### RECORDS FOR THE TASK
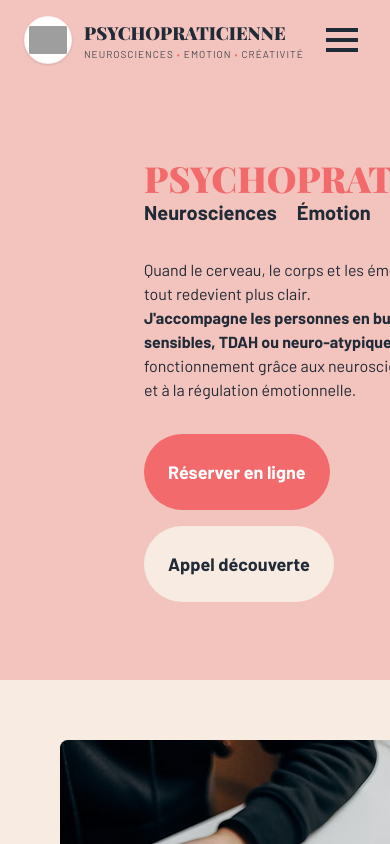
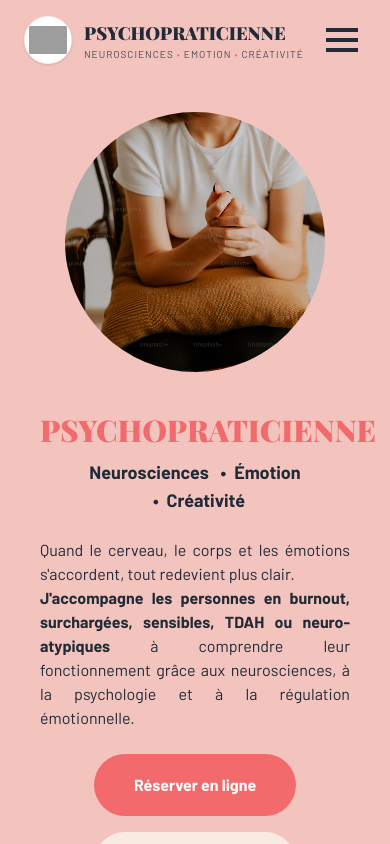
Before and after one commit to nicochnz/Elody_Psy, a Next.js app in the folder elody_psy/: page / in a window 390 px wide. Shown: the top 844 px of the page. Built offline with nearby package versions, Linux system fonts and the light colour scheme; grey boxes are pictures that could not be loaded.

Commit message:
first part of homepage reponsive

```diff
--- a/elody_psy/app/pages/homepage/page.tsx
+++ b/elody_psy/app/pages/homepage/page.tsx
@@ -3,35 +3,46 @@
 export default function Homepage () {
   return (
     <main>
-      <section className="bg-primary w-full h-[600px]">
-        <div className="flex w-full h-full items-center justify-between px-36">
-          <div className="flex flex-col flex-1 max-w-xl">
-            <div className="max-w-md">
-            <h1 className="text-4xl font-black uppercase text-secondary">Psychopraticienne</h1>
-            <p className="text-xl font-barlow text-black-custom font-bold">
-              Neurosciences <span className="mx-2"></span>Émotion <span className="mx-2"></span>Créativité
+      <section className="bg-primary w-full h-auto md:h-[600px] py-8 md:py-0">
+        <div className="flex flex-col md:flex-row w-full h-full items-start md:items-center justify-center md:justify-between px-6 md:px-36 gap-6 md:gap-0">
+          <div className="flex justify-center w-full md:hidden mb-4">
+            <Image
+              src="/first_home.png"
+              alt="Logo Elody"
+              width={260}
+              height={260}
+              className="rounded-full w-[260px] aspect-square object-cover"
+            />
+          </div>
+          <div className="flex flex-col flex-1 max-w-xl items-center md:items-start text-center md:text-left w-full md:w-auto px-4 md:px-0">
+            <div className="w-full max-w-[340px] md:max-w-md">
+            <h1 className="text-3xl md:text-4xl font-black uppercase text-secondary text-center md:text-left leading-tight">
+              Psychopraticienne
+            </h1>
+            <p className="text-lg md:text-xl font-barlow text-black-custom font-bold mt-2 text-center md:text-left">
+              Neurosciences <span className="mx-2">•</span>Émotion <span className="mx-2">•</span>Créativité
             </p>
-            <p className="py-8 w-1xl">
+            <p className="py-6 md:py-8 w-full text-justify md:text-left">
               Quand le cerveau, le corps et les émotions s&apos;accordent,
               tout redevient plus clair.<br></br> <span className="font-bold">J&apos;accompagne les personnes en burnout, surchargées,
               sensibles, TDAH ou neuro-atypiques</span> à comprendre leur
               fonctionnement grâce aux neurosciences, à la psychologie et à la régulation émotionnelle.
             </p>
-            <div className="flex flex-col gap-4">
-            <button className="bg-secondary text-white w-fit px-6 py-6 rounded-full font-barlow text-lg font-bold hover:bg-secondary/90 transition-all whitespace-nowrap active:scale-95 cursor-pointer">
+            <div className="flex flex-col gap-4 w-full items-center md:items-start">
+            <button className="bg-secondary text-white w-[202px] h-[62px] px-6 py-6 md:w-fit md:h-auto md:px-6 md:py-6 rounded-full font-barlow text-base md:text-lg font-bold hover:bg-secondary/90 transition-all whitespace-nowrap active:scale-95 cursor-pointer flex items-center justify-center">
             Réserver en ligne
           </button>
-          <button  className="bg-white-custom hover:bg-white-custom/80 text-black-custom w-fit px-6 py-6 rounded-full font-barlow text-lg font-bold transition-all whitespace-nowrap active:scale-95 cursor-pointer">Appel découverte</button>
+          <button  className="bg-white-custom hover:bg-white-custom/80 text-black-custom w-[202px] h-[62px] px-6 py-6 md:w-fit md:h-auto md:px-6 md:py-6 rounded-full font-barlow text-base md:text-lg font-bold transition-all whitespace-nowrap active:scale-95 cursor-pointer flex items-center justify-center">Appel découverte</button>
           </div>
           </div>
           </div>
-          <div className="">
+          <div className="hidden md:block">
             <Image
               src="/first_home.png"
               alt="Logo Elody"
               width={300}
-              height={300}
-              className="rounded-lg w-lg h-[400px] object-cover"
+              height={400}
+              className="rounded-lg w-[520px] h-[400px] object-cover"
             />
           </div>
         </div>
```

### WHAT THIS TASK INVOLVES
Show the lines above that have the word "auto".

### RESPONSE TO THE TASK
+      <section className="bg-primary w-full h-auto md:h-[600px] py-8 md:py-0">
+          <div className="flex flex-col flex-1 max-w-xl items-center md:items-start text-center md:text-left w-full md:w-auto px-4 md:px-0">
+            <button className="bg-secondary text-white w-[202px] h-[62px] px-6 py-6 md:w-fit md:h-auto md:px-6 md:py-6 rounded-full font-barlow text-base md:text-lg font-bold hover:bg-secondary/90 transition-all whitespace-nowrap active:scale-95 cursor-pointer flex items-center justify-center">
+          <button  className="bg-white-custom hover:bg-white-custom/80 text-black-custom w-[202px] h-[62px] px-6 py-6 md:w-fit md:h-auto md:px-6 md:py-6 rounded-full font-barlow text-base md:text-lg font-bold transition-all whitespace-nowrap active:scale-95 cursor-pointer flex items-center justify-center">Appel découverte</button>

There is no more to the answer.